U.S. stock futures on Monday indicated Wall Street posted a fourth straight day of gains as traders awaited inflation data later in the week.
How stock index futures trade
S&P 500 Futures
rose 19 points, or 0.5%, to 4,086.25.
Dow Jones Industrial Average futures
gained 80 points, or 0.2%, to 32,345.
rose 54 points, or 0.4%, to 12,724.25.
The major indexes snapped a streak of three consecutive weekly losses on Friday. Dow Jones industrial index
weekly gain of 2.7% while the S&P 500
rose 3.7%, while the Nasdaq Composite
advanced by 4.1%.
What drives the markets
The positive mood of the last few days was preserved in the new session. The risk-on tone spread to currencies, where the dollar retreated further from recent highs.
The latest rally in stocks, with the S&P 500 up 4.1% since last Tuesday’s close, suggests that investors now appear comfortable with the prospect of a 75 basis point interest rate hike by the Federal Reserve after its September 21 meeting.
Among the bulls, there is also hope that the August US consumer price report, due on Tuesday, will show a negative reading from the previous month, helping to cement expectations that inflation has peaked and the Fed is unlikely to raise borrowing costs above 4 % currently. markets. Producer price data will be released on Wednesday.
“The recent market optimism can be explained by the hope of seeing a second month of softening in US inflation following this week’s CPI release,” said Ipek Ozkardeskaya, senior analyst at Swissquote Bank, in a morning note.
“If the data is soft enough or, ideally, softer than expected, stocks are likely to continue to rise this week. If, however, the data is not as soft as expected, or worse, if we see a higher number than last month, then last week’s gains in stocks are likely to return quickly,” Ozkardeskaya added.
Jonathan Krinsky, BTIG’s chief market technician, noted that technical factors have helped sentiment, but gains may prove short-lived given seasonal headwinds and unless the dollar and bond yields continue to retreat.
“The bears fumbled on the goal line trying to break below 3900 last week, but the game is not over. We see downside risk as we head into a seasonally weak second half of September. While the dollar and rates paused their gains, there was no reversal, and 10-year real rates actually closed at new 52-week highs,” Krinsky said.

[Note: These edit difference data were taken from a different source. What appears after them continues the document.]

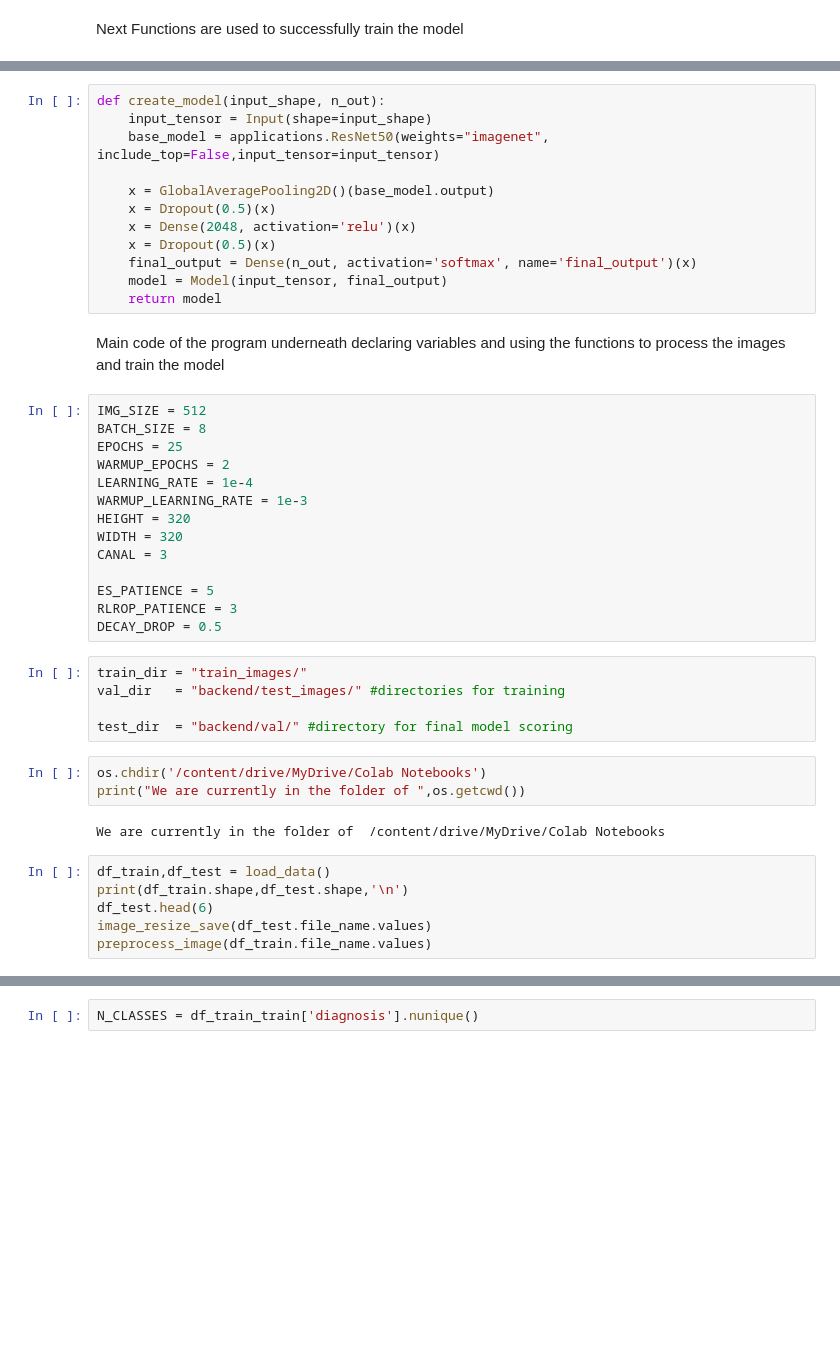
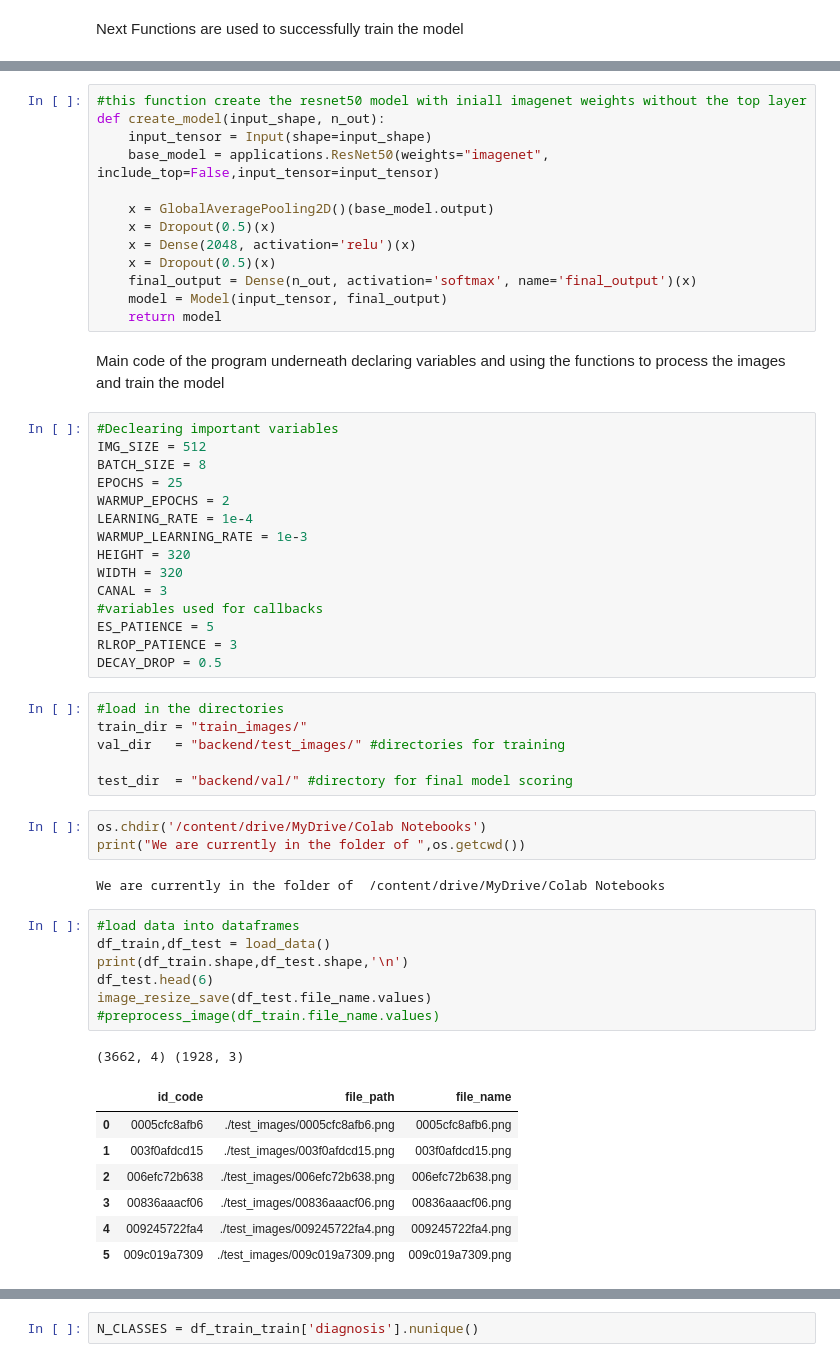
Before and after one commit to maciek98s/FYP-DRMS, a Jupyter notebook: Backend/TrainingMlModel.ipynb, the cells around one changed output, grey strips where cells are left out. Drawn from its saved outputs; the diff is of its cells as text; blank space fills up the shorter version.

```diff
--- a/Backend/TrainingMlModel.ipynb
+++ b/Backend/TrainingMlModel.ipynb
@@ -156,5 +162,6 @@ def img_generator(train,test):
     return train_generator,valid_generator,test_generator
 # %%
+#this function create the resnet50 model with iniall imagenet weights without the top layer
 def create_model(input_shape, n_out):
     input_tensor = Input(shape=input_shape)
     base_model = applications.ResNet50(weights="imagenet", include_top=False,input_tensor=input_tensor)
@@ -169,6 +176,7 @@ def create_model(input_shape, n_out):
 # %% [markdown]
 Main code of the program underneath declaring variables and using the functions to process the images and train the model
 # %%
+#Declearing important variables
 IMG_SIZE = 512
 BATCH_SIZE = 8
 EPOCHS = 25
@@ -178,11 +186,12 @@ WARMUP_LEARNING_RATE = 1e-3
 HEIGHT = 320
 WIDTH = 320
 CANAL = 3
-
+#variables used for callbacks
 ES_PATIENCE = 5
 RLROP_PATIENCE = 3
 DECAY_DROP = 0.5
 # %%
+#load in the directories
 train_dir = "train_images/"
 val_dir   = "backend/test_images/" #directories for training
 
@@ -193,11 +202,21 @@ print("We are currently in the folder of ",os.getcwd())
 # %% [output]
 We are currently in the folder of  /content/drive/MyDrive/Colab Notebooks
 # %%
+#load data into dataframes
 df_train,df_test = load_data()
 print(df_train.shape,df_test.shape,'\n')
 df_test.head(6)
 image_resize_save(df_test.file_name.values)
-preprocess_image(df_train.file_name.values)
+#preprocess_image(df_train.file_name.values)
+# %% [output]
+(3662, 4) (1928, 3)
+|  | id_code | file_path | file_name |
+| 0 | 0005cfc8afb6 | ./test_images/0005cfc8afb6.png | 0005cfc8afb6.png |
+| 1 | 003f0afdcd15 | ./test_images/003f0afdcd15.png | 003f0afdcd15.png |
+| 2 | 006efc72b638 | ./test_images/006efc72b638.png | 006efc72b638.png |
+| 3 | 00836aaacf06 | ./test_images/00836aaacf06.png | 00836aaacf06.png |
+| 4 | 009245722fa4 | ./test_images/009245722fa4.png | 009245722fa4.png |
+| 5 | 009c019a7309 | ./test_images/009c019a7309.png | 009c019a7309.png |
 # %%
 df_train_train,df_train_valid = train_test_split(df_train,test_size = 0.2)
 print(df_train_train.shape,df_train_valid.shape)
```
Also changed, not shown: parts of 15 cells of this notebook.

The yield on 10-year US Treasuries
fell 4.3 basis points to 3.276%, and the US dollar index ICE
decreased by 0.8%.